→ **Work item**: Go through the entries, filter for the word "mathematical", and copy every line that has it.

→ **Recorded information**:
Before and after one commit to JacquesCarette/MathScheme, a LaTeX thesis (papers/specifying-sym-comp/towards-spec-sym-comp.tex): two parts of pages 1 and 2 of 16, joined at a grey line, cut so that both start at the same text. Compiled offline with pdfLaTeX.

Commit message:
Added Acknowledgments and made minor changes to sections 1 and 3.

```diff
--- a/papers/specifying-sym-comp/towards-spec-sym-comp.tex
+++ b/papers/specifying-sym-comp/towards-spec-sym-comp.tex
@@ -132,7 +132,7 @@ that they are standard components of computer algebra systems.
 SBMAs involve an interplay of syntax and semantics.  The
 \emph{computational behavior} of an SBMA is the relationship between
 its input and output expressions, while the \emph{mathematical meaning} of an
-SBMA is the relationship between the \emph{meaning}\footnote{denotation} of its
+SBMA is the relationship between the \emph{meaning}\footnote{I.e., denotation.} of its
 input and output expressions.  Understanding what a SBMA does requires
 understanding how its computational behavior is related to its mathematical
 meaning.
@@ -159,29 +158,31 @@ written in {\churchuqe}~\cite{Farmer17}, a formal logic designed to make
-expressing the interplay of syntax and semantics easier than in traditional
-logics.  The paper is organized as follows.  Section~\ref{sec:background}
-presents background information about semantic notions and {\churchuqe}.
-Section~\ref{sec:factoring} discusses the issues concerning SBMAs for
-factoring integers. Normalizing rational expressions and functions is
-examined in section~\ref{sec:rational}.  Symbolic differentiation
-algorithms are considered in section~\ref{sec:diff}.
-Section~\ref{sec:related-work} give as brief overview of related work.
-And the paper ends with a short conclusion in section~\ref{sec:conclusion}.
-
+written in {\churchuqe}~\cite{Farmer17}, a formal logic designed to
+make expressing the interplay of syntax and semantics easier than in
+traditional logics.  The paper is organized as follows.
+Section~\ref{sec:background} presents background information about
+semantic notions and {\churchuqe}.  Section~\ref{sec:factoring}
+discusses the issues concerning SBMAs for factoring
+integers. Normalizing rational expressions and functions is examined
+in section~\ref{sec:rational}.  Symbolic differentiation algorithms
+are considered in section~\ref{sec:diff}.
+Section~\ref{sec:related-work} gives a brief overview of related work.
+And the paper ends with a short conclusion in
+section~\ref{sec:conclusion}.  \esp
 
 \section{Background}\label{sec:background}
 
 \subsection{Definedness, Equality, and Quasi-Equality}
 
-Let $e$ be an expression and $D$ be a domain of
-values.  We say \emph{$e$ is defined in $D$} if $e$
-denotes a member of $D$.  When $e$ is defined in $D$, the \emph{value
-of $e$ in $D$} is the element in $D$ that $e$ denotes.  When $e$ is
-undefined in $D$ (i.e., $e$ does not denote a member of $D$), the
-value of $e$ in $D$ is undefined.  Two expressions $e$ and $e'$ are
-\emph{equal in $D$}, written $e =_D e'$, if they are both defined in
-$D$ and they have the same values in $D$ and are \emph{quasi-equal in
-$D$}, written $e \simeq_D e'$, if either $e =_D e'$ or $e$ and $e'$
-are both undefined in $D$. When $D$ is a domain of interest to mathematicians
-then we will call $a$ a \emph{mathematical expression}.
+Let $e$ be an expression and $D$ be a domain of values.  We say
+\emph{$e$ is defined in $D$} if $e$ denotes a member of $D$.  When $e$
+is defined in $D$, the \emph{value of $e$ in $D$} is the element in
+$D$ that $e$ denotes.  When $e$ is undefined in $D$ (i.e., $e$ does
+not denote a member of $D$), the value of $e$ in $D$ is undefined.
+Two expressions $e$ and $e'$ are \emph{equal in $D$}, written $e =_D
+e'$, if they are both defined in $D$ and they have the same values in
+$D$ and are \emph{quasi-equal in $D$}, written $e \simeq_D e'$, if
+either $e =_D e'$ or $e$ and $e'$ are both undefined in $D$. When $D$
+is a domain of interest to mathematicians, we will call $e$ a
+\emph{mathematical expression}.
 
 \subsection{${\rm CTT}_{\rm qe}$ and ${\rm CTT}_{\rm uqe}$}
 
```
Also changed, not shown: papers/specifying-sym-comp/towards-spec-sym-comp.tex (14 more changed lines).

→ **Output of the task**:
 its input and output expressions, while the \emph{mathematical meaning} of an
 understanding how its computational behavior is related to its mathematical
-then we will call $a$ a \emph{mathematical expression}.
+\emph{mathematical expression}.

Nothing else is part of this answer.